On October 18, 2023, the Fifth Circuit, in Alliance for Fair Board Recruitment v. SEC, upheld Nasdaq’s board diversity rule. 
The rule, approved by the Securities and Exchange Commission in August 2021, requires Nasdaq-listed companies to disclose board-level diversity statistics and to have diverse directors or explain why they do not. For operating companies with boards of more than five members (other than small operating companies and foreign issuers), this requires having one director who identifies as female, a member of an underrepresented racial or ethnic minority or LGBTQ+. The requirement increases to two diverse directors by 2026. Companies must also disclose annually the race, gender and sexual orientation of their board members, although individuals can decline to answer. For more information about Nasdaq’s board diversity rule, please see our Governance Update here.
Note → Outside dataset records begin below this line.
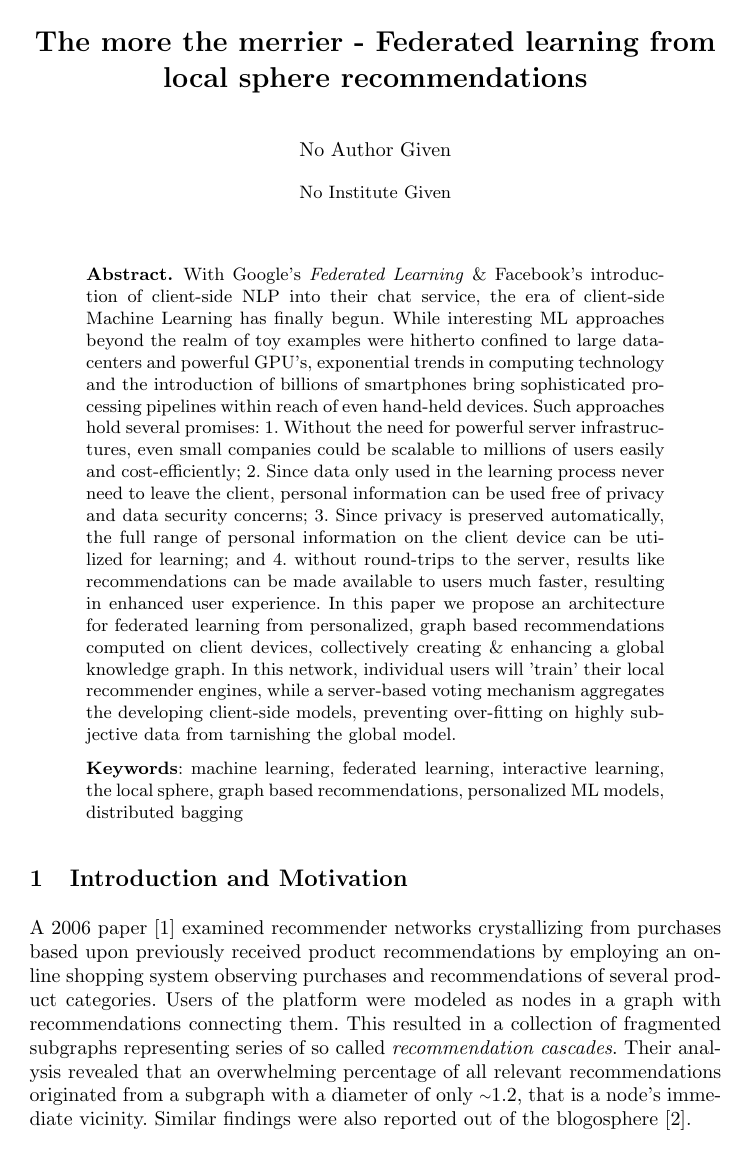
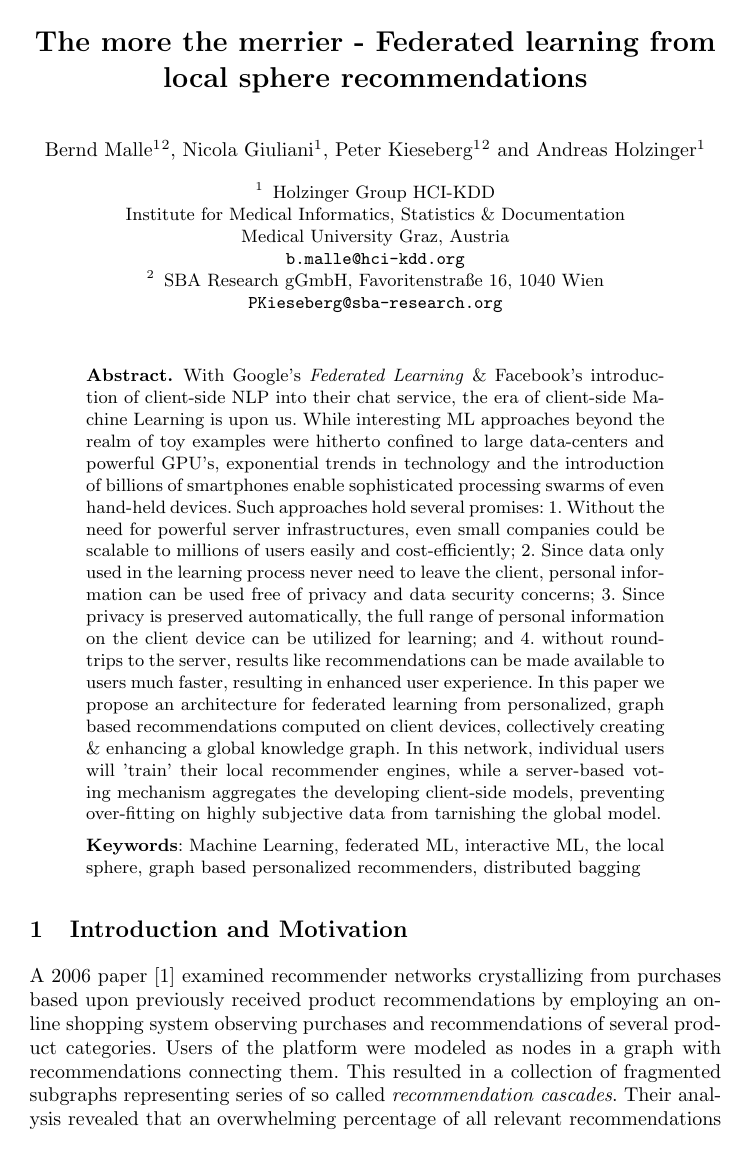
Before and after one commit to cassinius/fed-paper, a LaTeX paper (FED_PAPER.tex, which reads references.bib): page 1 of 6. Compiled offline with pdfLaTeX.

Commit message:
camera ready version

```diff
--- a/FED_PAPER.tex
+++ b/FED_PAPER.tex
@@ -33,16 +33,16 @@
 
 \title{The more the merrier - Federated learning from local sphere recommendations}
 
-% \author{Bernd Malle\inst{1}\inst{2}, Peter Kieseberg\inst{1}\inst{2}, Edgar Weippl\inst{2}, Andreas Holzinger\inst{1}}
+\author{Bernd Malle\inst{1}\inst{2}, Nicola Giuliani\inst{1}, Peter Kieseberg\inst{1}\inst{2} and Andreas Holzinger\inst{1}}
 
-%\institute{Holzinger Group HCI-KDD \\
-%Institute for Medical Informatics, Statistics \& Documentation\\
-%            Medical University Graz, Austria\\
-%            \texttt{b.malle@hci-kdd.org}
-%\and
-%SBA Research gGmbH, Favoritenstraße 16, 1040 Wien \\
-%			\texttt{PKieseberg@sba-research.org}
-%}
+\institute{Holzinger Group HCI-KDD \\
+Institute for Medical Informatics, Statistics \& Documentation\\
+            Medical University Graz, Austria\\
+            \texttt{b.malle@hci-kdd.org}
+\and
+SBA Research gGmbH, Favoritenstraße 16, 1040 Wien \\
+			\texttt{PKieseberg@sba-research.org}
+}
 
 \maketitle
 
@@ -51,11 +51,11 @@
 % ==================================
 \begin{abstract}
 
-With Google's \textit{Federated Learning} \& Facebook's introduction of client-side NLP into their chat service, the era of client-side Machine Learning has finally begun. While interesting ML approaches beyond the realm of toy examples were hitherto confined to large data-centers and powerful GPU's, exponential trends in computing technology and the introduction of billions of smartphones bring sophisticated processing pipelines within reach of even hand-held devices. Such approaches hold several promises: 1. Without the need for powerful server infrastructures, even small companies could be scalable to millions of users easily and cost-efficiently; 2. Since data only used in the learning process never need to leave the client, personal information can be used free of privacy and data security concerns; 3. Since privacy is preserved automatically, the full range of personal information on the client device can be utilized for learning; and 4. without round-trips to the server, results like recommendations can be made available to users much faster, resulting in enhanced user experience. In this paper we propose an architecture for federated learning from personalized, graph based recommendations computed on client devices, collectively creating \& enhancing a global knowledge graph. In this network, individual users will 'train' their local recommender engines, while a server-based voting mechanism aggregates the developing client-side models, preventing over-fitting on highly subjective data from tarnishing the global model.
+With Google's \textit{Federated Learning} \& Facebook's introduction of client-side NLP into their chat service, the era of client-side Machine Learning is upon us. While interesting ML approaches beyond the realm of toy examples were hitherto confined to large data-centers and powerful GPU's, exponential trends in technology and the introduction of billions of smartphones enable sophisticated processing swarms of even hand-held devices. Such approaches hold several promises: 1. Without the need for powerful server infrastructures, even small companies could be scalable to millions of users easily and cost-efficiently; 2. Since data only used in the learning process never need to leave the client, personal information can be used free of privacy and data security concerns; 3. Since privacy is preserved automatically, the full range of personal information on the client device can be utilized for learning; and 4. without round-trips to the server, results like recommendations can be made available to users much faster, resulting in enhanced user experience. In this paper we propose an architecture for federated learning from personalized, graph based recommendations computed on client devices, collectively creating \& enhancing a global knowledge graph. In this network, individual users will 'train' their local recommender engines, while a server-based voting mechanism aggregates the developing client-side models, preventing over-fitting on highly subjective data from tarnishing the global model.
 
 \medskip
 
-\textbf{Keywords}: machine learning, federated learning, interactive learning, the local sphere, graph based recommendations, personalized ML models, distributed bagging
+\textbf{Keywords}: Machine Learning, federated ML, interactive ML, the local sphere, graph based personalized recommenders, distributed bagging
 
 
 \end{abstract}
@@ -70,12 +70,13 @@ With Google's \textit{Federated Learning} \& Facebook's introduction of client-s
 % ==================================
 %			INTRODCUTION
 % ==================================
+
 \section{Introduction and Motivation}
 \label{sect:intro_motivation}
 
 A 2006 paper \cite{leskovec2006recpatterns} examined recommender networks crystallizing from purchases based upon previously received product recommendations by employing an online shopping system observing purchases and recommendations of several product categories. Users of the platform were modeled as nodes in a graph with recommendations connecting them. This resulted in a collection of fragmented subgraphs representing series of so called \textit{recommendation cascades}. Their analysis revealed that an overwhelming percentage of all relevant recommendations originated from a subgraph with a diameter of only {\raise.17ex\hbox{$\scriptstyle\sim$}}1.2, that is a node's immediate vicinity. Similar findings were also reported out of the blogosphere \cite{leskovec2007blogpatterns}.
 
-Observing a seemingly unrelated field of Software Development, the early 2010s have yielded new Web frameworks bringing the power of publish/subscribe systems within reach of even single developers. These mechanisms work by reconciling two potentially conflicting interests in a set-theoretic way: The set of all data-points a client wishes to receive are intersected with the set of all data-points a server is allowed to publish to specific individuals. This intersection is then pushed down to the client and constantly kept up to date, obviating the need for a client to permanently send new data / update requests. This leads to a certain sub-sample of global data permanently residing on the client device; in the case of a graph structure (social network, knowledge graph) this sub-sample would (at least) contain a node's immediate neighborhood.
+Observing an seemingly unrelated field of Software Development, the early 2010s have yielded new Web frameworks bringing the power of publish/subscribe systems within reach of even single developers. These mechanisms work by reconciling two potentially conflicting interests in a set-theoretic way: The set of all data-points a client wishes to receive and the set of all data-points a server is allowed to publish. This intersection is then pushed down to the client and constantly kept up to date, obviating the need for a client to permanently send new data / update requests. This leads to a certain sub-sample of global data permanently residing on the client device; in the case of a graph structure this sub-sample would (at minimum) contain a node's immediate neighborhood.
 
 Combining these two developments, we arrived at the definition of a \textit{local sphere} residing on a client device, representing a subset of the globally available information within a system. As for most recommendations those data points are seemingly the only ones relevant, we conjecture a new system architecture based on client-side recommenders whose interaction with the user results in modifications of the local sphere, which by means of publish/subscribe are propagated throughout the system, in turn triggering possible actions by other users.
 
--- a/references.bib
+++ b/references.bib
@@ -15,0 +23,2 @@
+	volume = {1},
+	number = {1},
```
Also changed, not shown: FED_PAPER.pdf, FED_PAPER.tex (13 more changed lines), references.bib (14 more changed lines).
The National Center for Public Policy Research and the Alliance for Fair Board Recruitment sued the SEC, arguing that the rule is unconstitutional under the Fifth Amendment’s equal protection clause and the First Amendment’s freedom of expression clause. The petitioners also argued that the SEC exceeded its authority under the Securities Exchange Act of 1934 and the Administrative Procedure Act in approving the rule.
Upholding the rule, the Fifth Circuit found that Nasdaq is not a state actor and the rule is not a state action subject to such constitutional challenges and that the SEC did not exceed its authority in approving the rule.
The petitioners have said they intend to appeal the ruling to the U.S. Supreme Court.
 Alliance for Fair Board Recruitment v. SEC, No. 21-60626 (5th Cir. Oct 18, 2023).
This post comes to us from Debevoise & Plimpton LLP. It is based on the firm’s memorandum, “Fifth Circuit Upholds Nasdaq Board Diversity Rule,” dated October 20, 2023.